After a long year of chasing Democrats down the halls of the U.S. Capitol for a comment on the government shutdown, or hanging around for hours in the dark, dingy basement outside the room where Republicans are debating immigration reform, it's slightly surreal to find a fat envelope on your desk, containing a holiday card from that same politico, usually posing with a broad smile, surrounded by his or her family and a dog or a cat. 

These jolly pictures of politicians and their families and pets are produced and paid for by campaign funds, as ethics rules forbid even sending out holiday cards with members' free franking privilege. They're stuffed and printed off site. House ethics rules state: "such materials.. may not be produced or sent using any other House resource, including office equipment or staff while on official time."

Rules have been relaxed about what goes into those cards, so politicians can now offer a "simple holiday salutation" such as Merry Christmas or Happy Chanukah without getting in trouble. 

Anaheim Democrat Loretta Sanchez sends out the most famous cards - most of them involving her beloved white cat Gretzky posing with the lawmaker on a motorcycle or on a fireplace mantle. Humorless Washington always makes a big to-do about them, debating whether they're serious enough for a member of Congress. This year, the Congresswoman and her Prince Charming posed in front of Sleeping Beauty's castle at Disneyland. Gretzky went on to that great catnip farm in the sky several years ago, but still shows up - this year on the back of the card.

Loretta Sanchez' 2013 holiday card

House Speaker John Boehner insists he reads every Christmas card that comes to his office. But he sent out a video version to me. 

LA County Supervisor Don Knabe also took to YouTube to send greetings. The Supervisor suggests we all "take a moment during this hustle and bustle" to enjoy the holiday season with our family and friends. 

Congressman Paul Cook used YouTube to send holiday wishes as well. 

Holiday Message from Rep. Paul Cook

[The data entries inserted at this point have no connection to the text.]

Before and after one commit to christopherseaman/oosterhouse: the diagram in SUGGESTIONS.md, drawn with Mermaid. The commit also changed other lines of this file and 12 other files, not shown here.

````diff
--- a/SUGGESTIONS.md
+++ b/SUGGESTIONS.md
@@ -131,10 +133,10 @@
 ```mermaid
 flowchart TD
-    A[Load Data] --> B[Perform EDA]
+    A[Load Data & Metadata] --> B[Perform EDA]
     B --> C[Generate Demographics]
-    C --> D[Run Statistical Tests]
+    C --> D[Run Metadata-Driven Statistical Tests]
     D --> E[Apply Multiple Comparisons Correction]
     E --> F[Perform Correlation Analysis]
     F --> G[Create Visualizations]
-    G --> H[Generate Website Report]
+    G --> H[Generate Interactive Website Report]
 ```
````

KPCC's Frank Stoltze shared one he got from L.A. City Councilman Joe Buscaino, which you can view in the slideshow above.

Do you have a political holiday card you care to share? Send to and we'll add it to our collection of photos.